What is expected: Filter these entries, keeping only lines that hold the word "delivery".

(Stored dataset items)
= = =

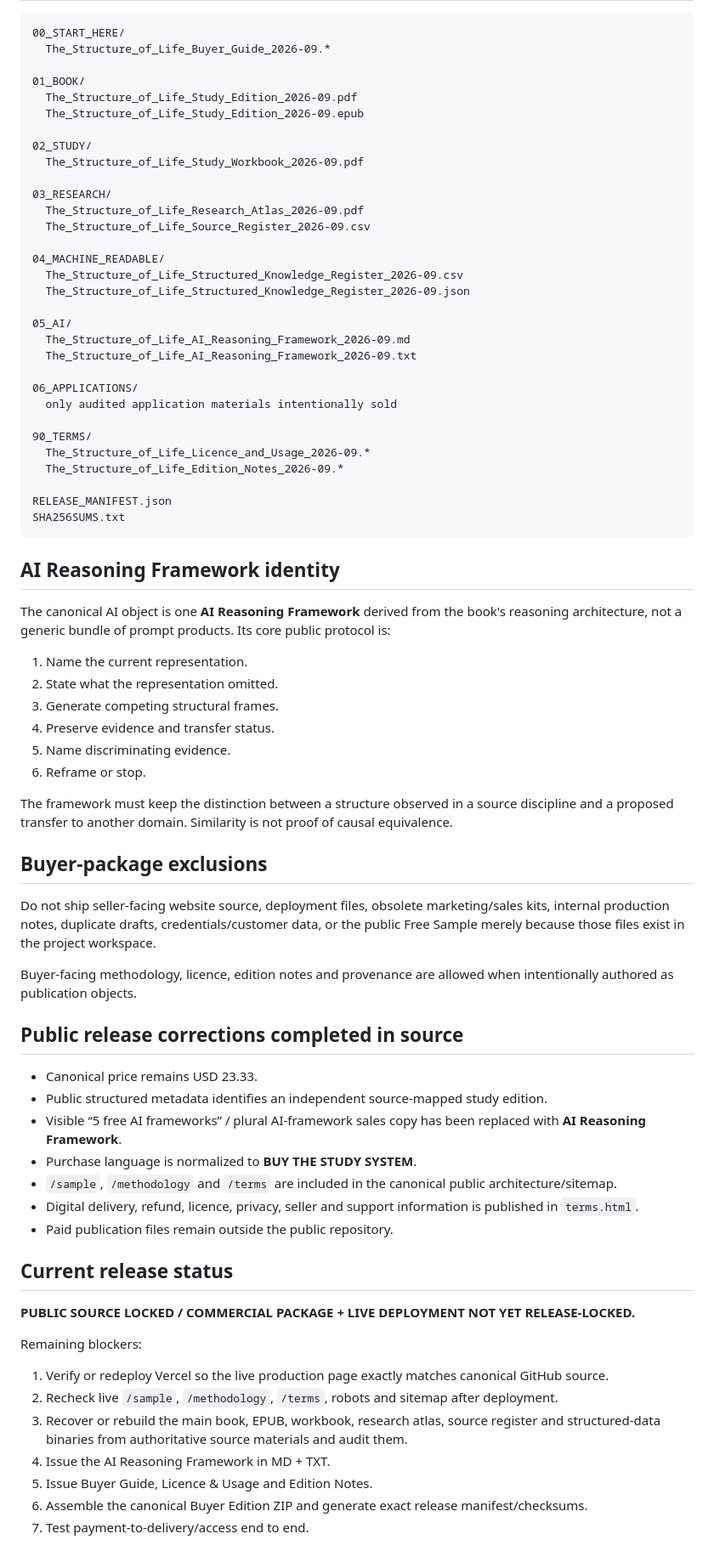
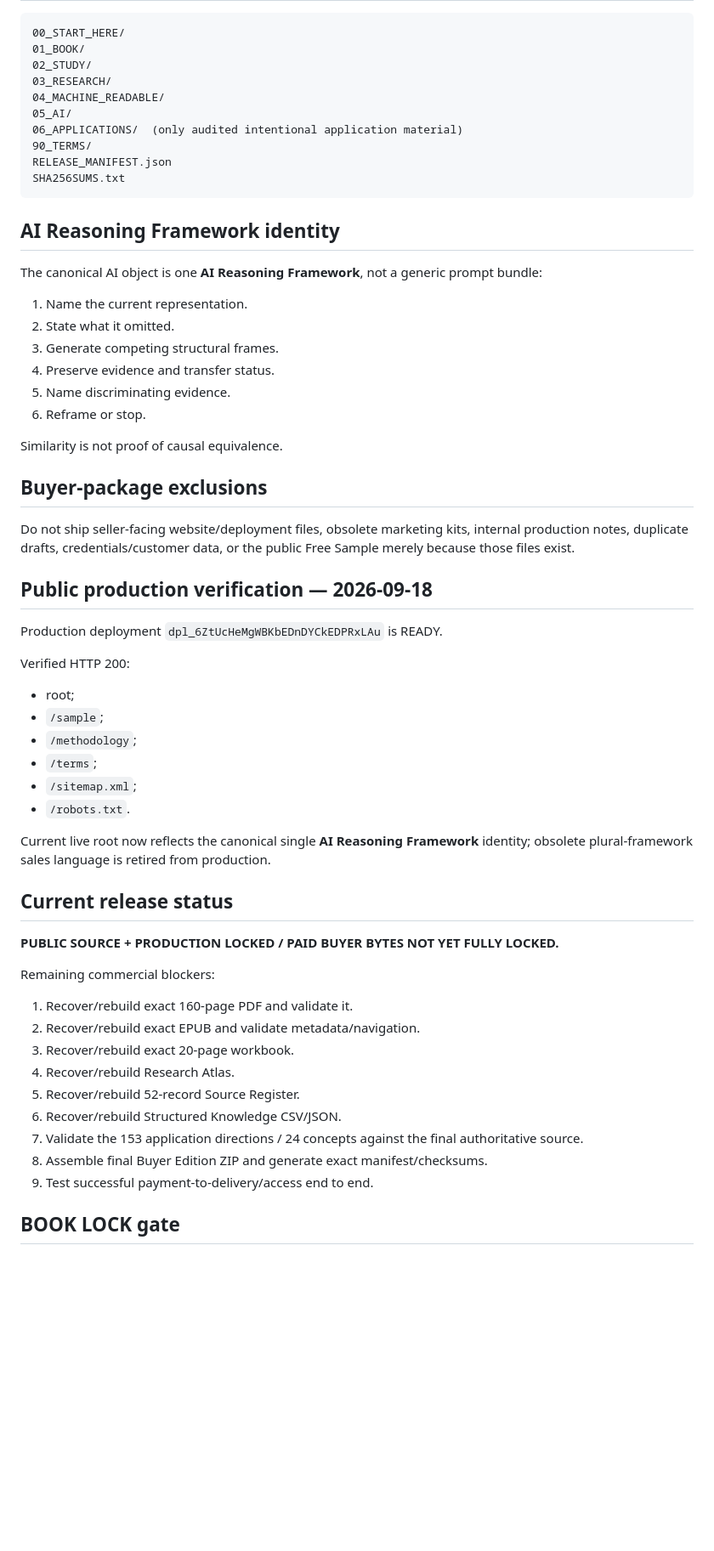
Before and after one commit to Joenasriani/structure-of-life-book, a Markdown page: PUBLISHING_RELEASE_MANIFEST.md, the part around one of its changes. Shown at 85% size. Drawn GitHub-style; blank space fills up the shorter version.

Commit message:
Update Structure manifest after production lock

````diff
--- a/PUBLISHING_RELEASE_MANIFEST.md
+++ b/PUBLISHING_RELEASE_MANIFEST.md
@@ -60,78 +58,61 @@ The public Free Sample remains a separate publication/discovery artifact and is
 
 ```text
 00_START_HERE/
-  The_Structure_of_Life_Buyer_Guide_2026-09.*
-
 01_BOOK/
-  The_Structure_of_Life_Study_Edition_2026-09.pdf
-  The_Structure_of_Life_Study_Edition_2026-09.epub
-
 02_STUDY/
-  The_Structure_of_Life_Study_Workbook_2026-09.pdf
-
 03_RESEARCH/
-  The_Structure_of_Life_Research_Atlas_2026-09.pdf
-  The_Structure_of_Life_Source_Register_2026-09.csv
-
 04_MACHINE_READABLE/
-  The_Structure_of_Life_Structured_Knowledge_Register_2026-09.csv
-  The_Structure_of_Life_Structured_Knowledge_Register_2026-09.json
-
 05_AI/
-  The_Structure_of_Life_AI_Reasoning_Framework_2026-09.md
-  The_Structure_of_Life_AI_Reasoning_Framework_2026-09.txt
-
-06_APPLICATIONS/
-  only audited application materials intentionally sold
-
+06_APPLICATIONS/  (only audited intentional application material)
 90_TERMS/
-  The_Structure_of_Life_Licence_and_Usage_2026-09.*
-  The_Structure_of_Life_Edition_Notes_2026-09.*
-
 RELEASE_MANIFEST.json
 SHA256SUMS.txt
 ```
 
 ## AI Reasoning Framework identity
 
-The canonical AI object is one **AI Reasoning Framework** derived from the book's reasoning architecture, not a generic bundle of prompt products. Its core public protocol is:
-
+The canonical AI object is one **AI Reasoning Framework**, not a generic prompt bundle:
 1. Name the current representation.
-2. State what the representation omitted.
+2. State what it omitted.
 3. Generate competing structural frames.
 4. Preserve evidence and transfer status.
 5. Name discriminating evidence.
 6. Reframe or stop.
 
-The framework must keep the distinction between a structure observed in a source discipline and a proposed transfer to another domain. Similarity is not proof of causal equivalence.
+Similarity is not proof of causal equivalence.
 
 ## Buyer-package exclusions
 
-Do not ship seller-facing website source, deployment files, obsolete marketing/sales kits, internal production notes, duplicate drafts, credentials/customer data, or the public Free Sample merely because those files exist in the project workspace.
+Do not ship seller-facing website/deployment files, obsolete marketing kits, internal production notes, duplicate drafts, credentials/customer data, or the public Free Sample merely because those files exist.
 
-Buyer-facing methodology, licence, edition notes and provenance are allowed when intentionally authored as publication objects.
+## Public production verification — 2026-09-18
 
-## Public release corrections completed in source
+Production deployment `dpl_6ZtUcHeMgWBKbEDnDYCkEDPRxLAu` is READY.
 
-- Canonical price remains USD 23.33.
-- Public structured metadata identifies an independent source-mapped study edition.
-- Visible “5 free AI frameworks” / plural AI-framework sales copy has been replaced with **AI Reasoning Framework**.
-- Purchase language is normalized to **BUY THE STUDY SYSTEM**.
-- `/sample`, `/methodology` and `/terms` are included in the canonical public architecture/sitemap.
-- Digital delivery, refund, licence, privacy, seller and support information is published in `terms.html`.
-- Paid publication files remain outside the public repository.
+Verified HTTP 200:
+- root;
+- `/sample`;
+- `/methodology`;
+- `/terms`;
+- `/sitemap.xml`;
+- `/robots.txt`.
+
+Current live root now reflects the canonical single **AI Reasoning Framework** identity; obsolete plural-framework sales language is retired from production.
 
 ## Current release status
 
-**PUBLIC SOURCE LOCKED / COMMERCIAL PACKAGE + LIVE DEPLOYMENT NOT YET RELEASE-LOCKED.**
+**PUBLIC SOURCE + PRODUCTION LOCKED / PAID BUYER BYTES NOT YET FULLY LOCKED.**
 
-Remaining blockers:
+Remaining commercial blockers:
+1. Recover/rebuild exact 160-page PDF and validate it.
+2. Recover/rebuild exact EPUB and validate metadata/navigation.
+3. Recover/rebuild exact 20-page workbook.
+4. Recover/rebuild Research Atlas.
+5. Recover/rebuild 52-record Source Register.
+6. Recover/rebuild Structured Knowledge CSV/JSON.
+7. Validate the 153 application directions / 24 concepts against the final authoritative source.
+8. Assemble final Buyer Edition ZIP and generate exact manifest/checksums.
+9. Test successful payment-to-delivery/access end to end.
 
-1. Verify or redeploy Vercel so the live production page exactly matches canonical GitHub source.
-2. Recheck live `/sample`, `/methodology`, `/terms`, robots and sitemap after deployment.
-3. Recover or rebuild the main book, EPUB, workbook, research atlas, source register and structured-data binaries from authoritative source materials and audit them.
-4. Issue the AI Reasoning Framework in MD + TXT.
-5. Issue Buyer Guide, Licence & Usage and Edition Notes.
-6. Assemble the canonical Buyer Edition ZIP and generate exact release manifest/checksums.
-7. Test payment-to-delivery/access end to end.
+## BOOK LOCK gate
 
````
Also changed, not shown: other parts of PUBLISHING_RELEASE_MANIFEST.md (+25 -42 lines).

= = =

Result below:
-- Digital delivery, refund, licence, privacy, seller and support information is published in `terms.html`.
+9. Test successful payment-to-delivery/access end to end.
-7. Test payment-to-delivery/access end to end.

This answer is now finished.